Obviously, if a 10 year old boy, can save lives of 800+ people, I’m sure, that we, as individuals who have access to our basic necessities can do far more than this little boy has done. Since I read the incident, I felt inspired. And not to mention, this was the best inspiration I could ever get, from someone.

His courage is my inspiration.

This post is a part of the Youth Ki Awaaz campaign.

26th July, 2005. It was Mumbai.

30th December 2015. It was Chennai.

I was in the 6th grade during that time. I still remember, on the 26th of July, we had a half day. Our school had instructed our parents to take us along with them. My dad had came to pick me up from the school. I was happy then, unknown to the situation happening in Mumbai. I came back home, only to see dad getting ready for office. Till the time, I could understand and tell dad not to leave the home due to the torrential rainy conditions in Mumbai, my dad had already left for office.

Whenever I hear of floods, the very first thing comes to my mind is 2005 Mumbai floods. That was a very devastating phase for the whole of Maharashtra. The casualties were over 1000 along with a lot of cattle killed during the floods. Trains came to a standstill and the skies were totally dark.

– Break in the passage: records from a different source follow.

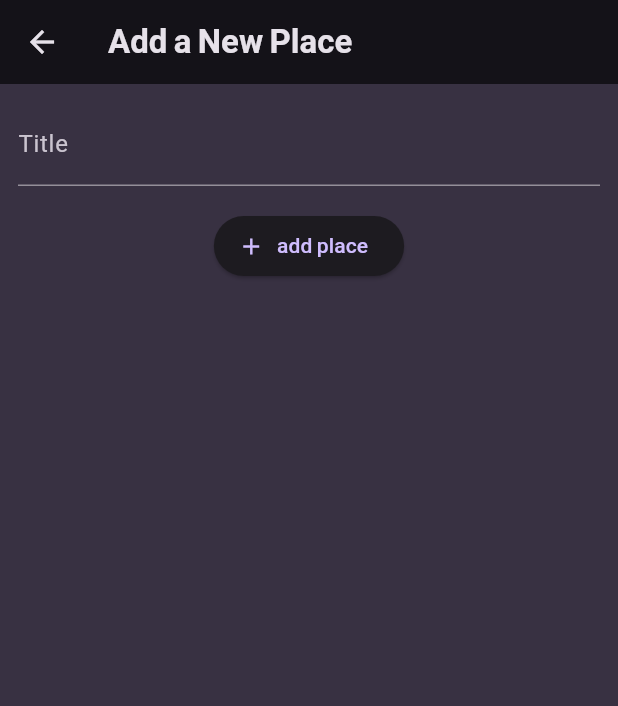
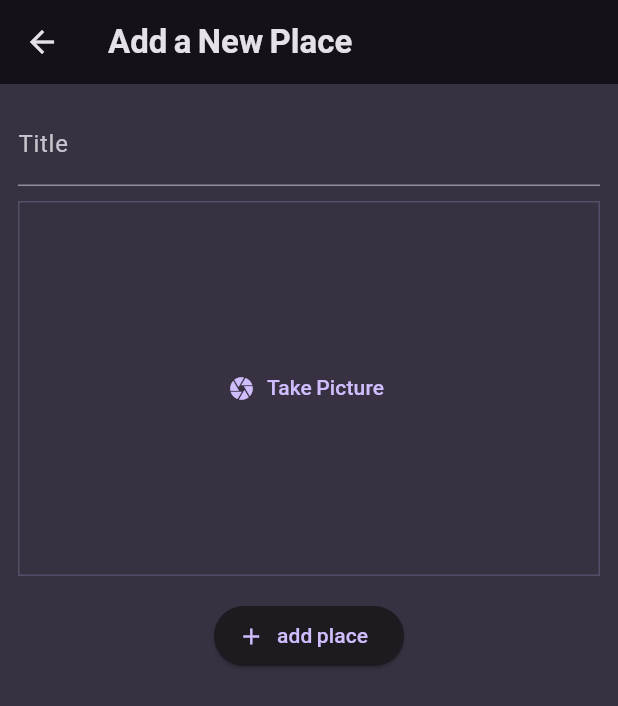
Before and after one commit to sibeux/flutter_mobile, a Flutter app: the AddPlaceScreen screen opened directly, on a phone screen of 412 x 824 dp. Shown: the top 706 px of the screen. Run offline on Flutter 3.47's test engine with Material 3 defaults, Android fonts, the phone set to English and light mode, and no system bars; our stand-ins replace flutter_riverpod, google_fonts, hexcolor, smooth_page_indicator, transparent_image, velocity_x.

Commit message:
Add ImageInput widget to AddPlaceScreen

```diff
--- a/lib/udemy_max/favorite_places/screens/add_place.dart
+++ b/lib/udemy_max/favorite_places/screens/add_place.dart
@@ -1,5 +1,6 @@
 import 'package:flutter/material.dart';
 import 'package:flutter_mobile/udemy_max/favorite_places/providers/user_places.dart';
+import 'package:flutter_mobile/udemy_max/favorite_places/widgets/image_input.dart';
 import 'package:flutter_riverpod/flutter_riverpod.dart';
 
 class AddPlaceScreen extends ConsumerStatefulWidget {
@@ -45,6 +46,10 @@ class _AddPlaceScreenState extends ConsumerState<AddPlaceScreen> {
                   TextStyle(color: Theme.of(context).colorScheme.onBackground),
             ),
             const SizedBox(
+              height: 10,
+            ),
+            const ImageInput(),
+            const SizedBox(
               height: 16,
             ),
             ElevatedButton.icon(
--- /dev/null
+++ b/lib/udemy_max/favorite_places/widgets/image_input.dart
@@ -0,0 +1,33 @@
+import 'package:flutter/material.dart';
+
+class ImageInput extends StatefulWidget {
+  const ImageInput({super.key});
+
+  @override
+  State<ImageInput> createState() => _ImageInputState();
+}
+
+class _ImageInputState extends State<ImageInput> {
+
+void _takePicture() {
+
+}
+
+  @override
+  Widget build(BuildContext context) {
+    return Container(
+      decoration: BoxDecoration(
+          border: Border.all(
+        width: 1,
+        color: Theme.of(context).colorScheme.primary.withOpacity(0.2),
+      )),
+      height: 250,
+      width: double.infinity,
+      alignment: Alignment.center,
+      child: TextButton.icon(
+          onPressed: _takePicture,
+          icon: const Icon(Icons.camera),
+          label: const Text('Take Picture')),
+    );
+  }
+}
```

Then, in recent days, I noticed that there was a very similar situation in Chennai. Universities and apartments were filled with water. People were in chaos. Lack of food and water made situations more worse. Here I’d like to share an anecdote about a person I met on my return flight to Kolkata.

So, the person is a Neuro-surgeon in Singapore and his family was based in Chennai. After a few greetings and exchanges, I came to know that he was going to Kolkata to attend a conference. And from there he’ll be travelling to Chennai to visit his family. After a few talks, I realized that this person had paid 4X the fare to Chennai for a ticket to Coimbatore. Why? Because most of the private airlines were charging excessively for the airports which were nearby to Chennai. He told me that his family was fine, because they were living on the fourth floor. But the ground floor was totally inundated with water. Water was about to reach the first floor as well, but luckily it didn’t.

I could see that he wasn’t complaining. Rather he was happy that his family was safe and sound. He just wanted to go home back, to be with his family members.

I’d like to raise only one question to my readers. Couldn’t be the flood averted? Weren’t the measures enough to avoid the grave conditions we are seeing today? Is it not possible to avoid the calamities?